— ACTIVITY —
What lines of the material below include the string "facility"? Copy all of them.

-- Opening Marker --

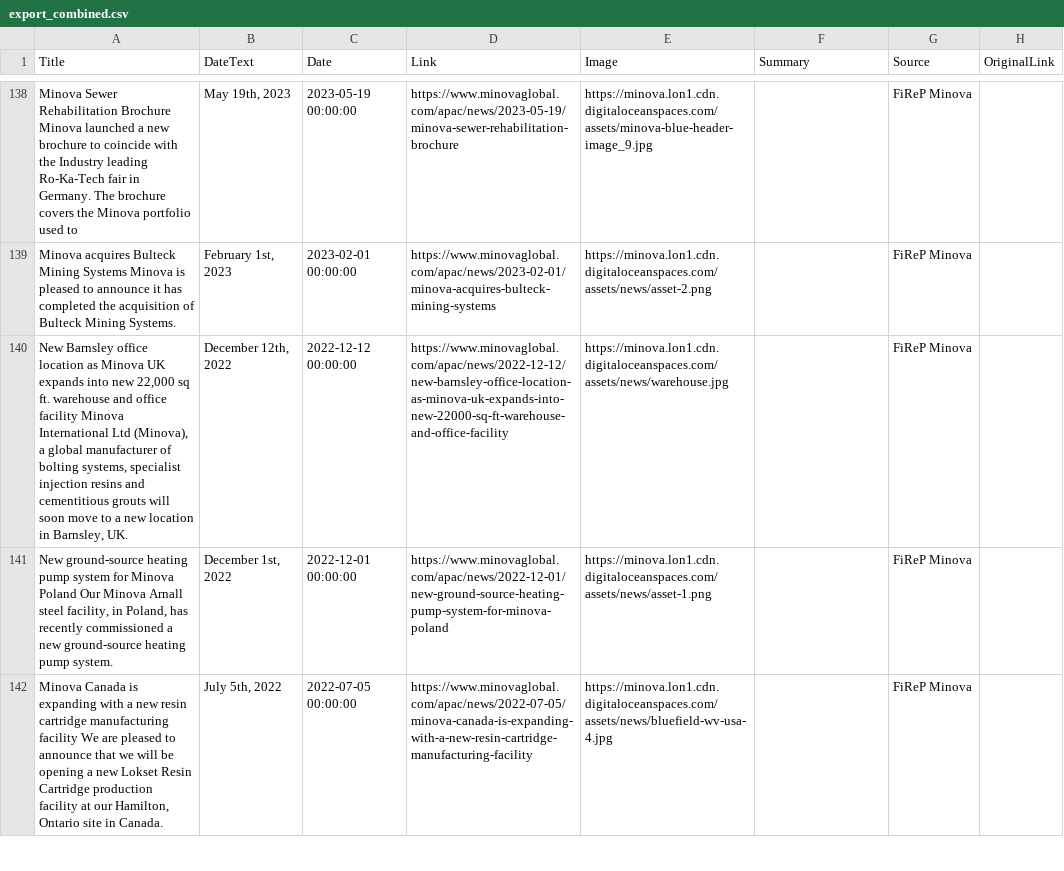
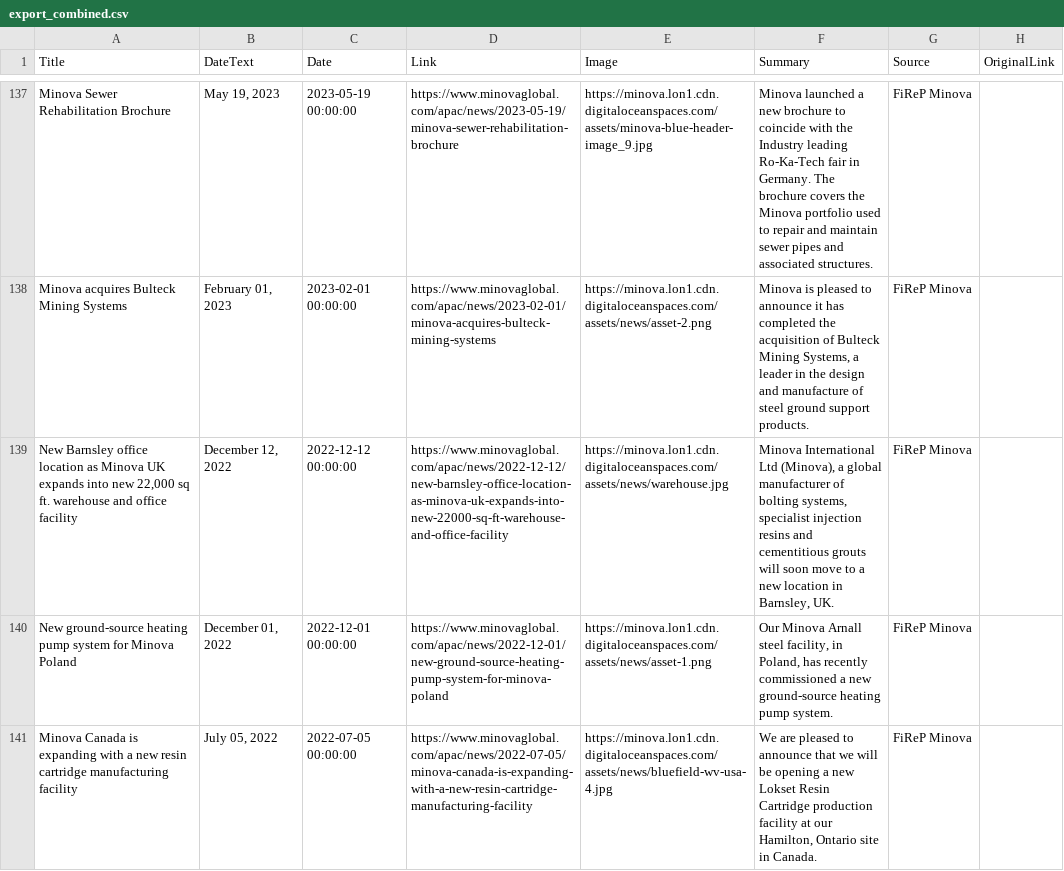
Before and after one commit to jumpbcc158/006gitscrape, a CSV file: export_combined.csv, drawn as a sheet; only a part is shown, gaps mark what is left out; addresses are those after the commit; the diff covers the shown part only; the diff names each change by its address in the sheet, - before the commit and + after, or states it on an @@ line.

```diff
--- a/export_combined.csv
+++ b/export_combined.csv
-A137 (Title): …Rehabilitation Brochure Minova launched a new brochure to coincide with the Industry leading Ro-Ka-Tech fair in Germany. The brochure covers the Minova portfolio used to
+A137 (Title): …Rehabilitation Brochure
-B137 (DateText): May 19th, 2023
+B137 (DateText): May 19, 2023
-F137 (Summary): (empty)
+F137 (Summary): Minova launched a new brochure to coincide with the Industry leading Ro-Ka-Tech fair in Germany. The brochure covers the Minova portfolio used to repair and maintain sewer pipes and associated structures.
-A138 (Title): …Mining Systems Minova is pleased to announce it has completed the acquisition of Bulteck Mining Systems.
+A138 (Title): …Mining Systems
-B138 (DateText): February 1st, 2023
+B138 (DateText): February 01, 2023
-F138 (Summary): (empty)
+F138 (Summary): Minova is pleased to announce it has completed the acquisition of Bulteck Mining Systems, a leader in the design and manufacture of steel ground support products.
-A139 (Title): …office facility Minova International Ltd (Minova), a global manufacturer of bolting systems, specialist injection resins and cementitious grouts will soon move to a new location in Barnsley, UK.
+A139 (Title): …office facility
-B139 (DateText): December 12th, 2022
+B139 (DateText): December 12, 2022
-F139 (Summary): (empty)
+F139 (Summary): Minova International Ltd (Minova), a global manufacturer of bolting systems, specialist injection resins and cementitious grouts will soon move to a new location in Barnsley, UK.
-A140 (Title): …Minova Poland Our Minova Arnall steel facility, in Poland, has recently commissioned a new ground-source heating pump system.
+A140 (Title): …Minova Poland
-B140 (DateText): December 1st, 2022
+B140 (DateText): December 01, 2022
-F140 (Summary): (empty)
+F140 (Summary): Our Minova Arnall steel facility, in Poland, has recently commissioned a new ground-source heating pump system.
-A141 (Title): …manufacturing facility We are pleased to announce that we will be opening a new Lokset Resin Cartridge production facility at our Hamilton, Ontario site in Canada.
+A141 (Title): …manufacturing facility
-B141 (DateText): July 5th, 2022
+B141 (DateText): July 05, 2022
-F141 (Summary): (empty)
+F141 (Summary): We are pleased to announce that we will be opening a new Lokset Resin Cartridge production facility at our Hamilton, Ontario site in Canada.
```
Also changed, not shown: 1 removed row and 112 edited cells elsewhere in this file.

-- Closing Marker --
-- Opening Marker --

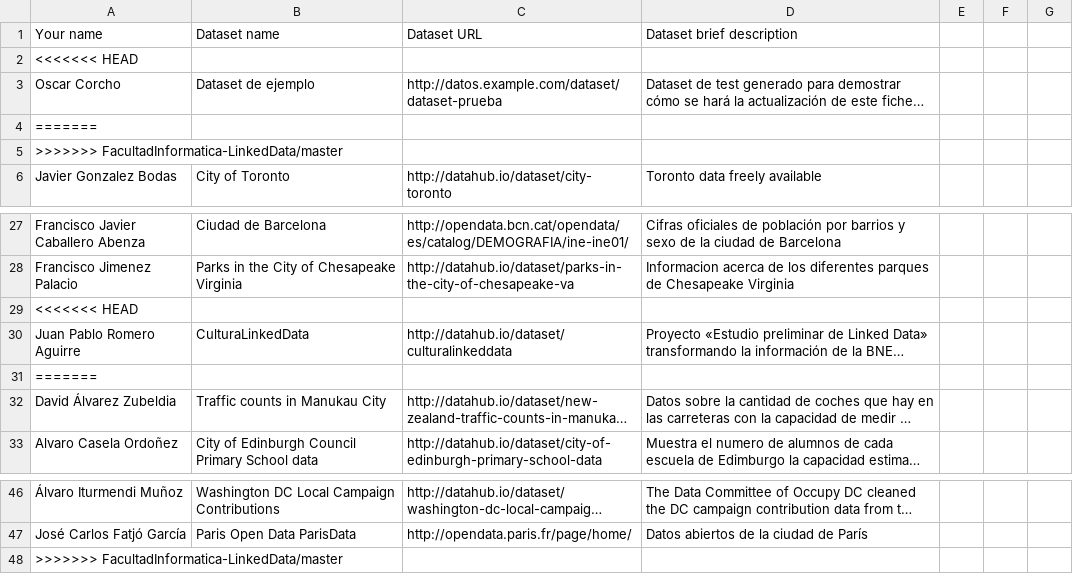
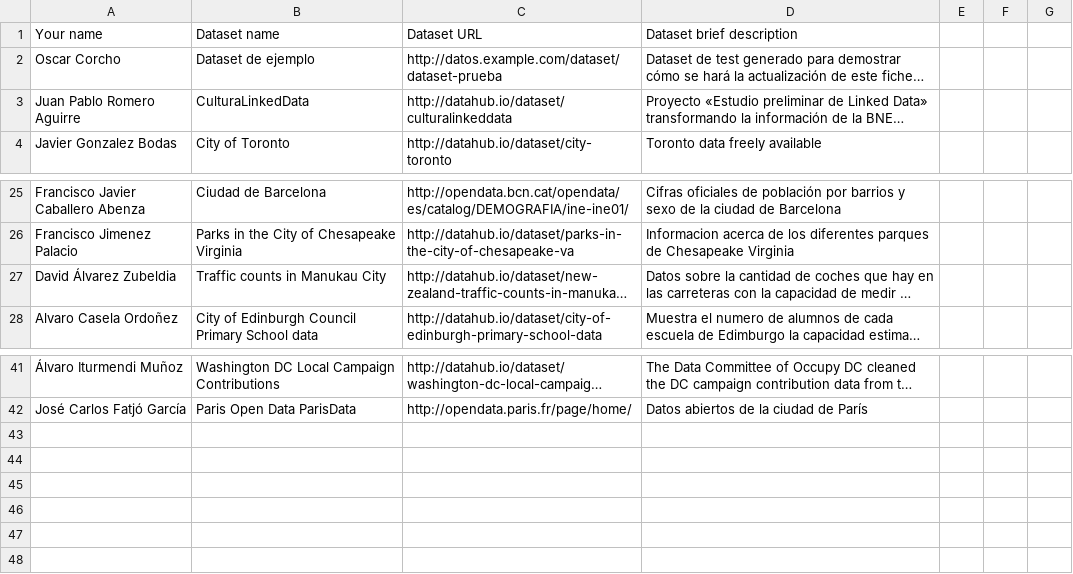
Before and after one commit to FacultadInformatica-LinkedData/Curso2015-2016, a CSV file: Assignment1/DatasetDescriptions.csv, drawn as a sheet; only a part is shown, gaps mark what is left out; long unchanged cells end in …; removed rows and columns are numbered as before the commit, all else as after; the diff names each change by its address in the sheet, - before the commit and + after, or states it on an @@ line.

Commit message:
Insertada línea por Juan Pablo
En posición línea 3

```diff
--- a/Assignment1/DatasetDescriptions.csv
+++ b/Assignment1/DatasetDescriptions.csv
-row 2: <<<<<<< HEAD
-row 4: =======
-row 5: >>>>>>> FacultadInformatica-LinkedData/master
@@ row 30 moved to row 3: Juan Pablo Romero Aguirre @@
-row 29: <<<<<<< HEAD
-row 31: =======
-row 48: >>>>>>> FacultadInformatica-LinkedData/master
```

-- Closing Marker --

— ANSWER TO THIS EXERCISE —
-A139 (Title): …office facility Minova International Ltd (Minova), a global manufacturer of bolting systems, specialist injection resins and cementitious grouts will soon move to a new location in Barnsley, UK.
+A139 (Title): …office facility
-A140 (Title): …Minova Poland Our Minova Arnall steel facility, in Poland, has recently commissioned a new ground-source heating pump system.
+F140 (Summary): Our Minova Arnall steel facility, in Poland, has recently commissioned a new ground-source heating pump system.
-A141 (Title): …manufacturing facility We are pleased to announce that we will be opening a new Lokset Resin Cartridge production facility at our Hamilton, Ontario site in Canada.
+A141 (Title): …manufacturing facility
+F141 (Summary): We are pleased to announce that we will be opening a new Lokset Resin Cartridge production facility at our Hamilton, Ontario site in Canada.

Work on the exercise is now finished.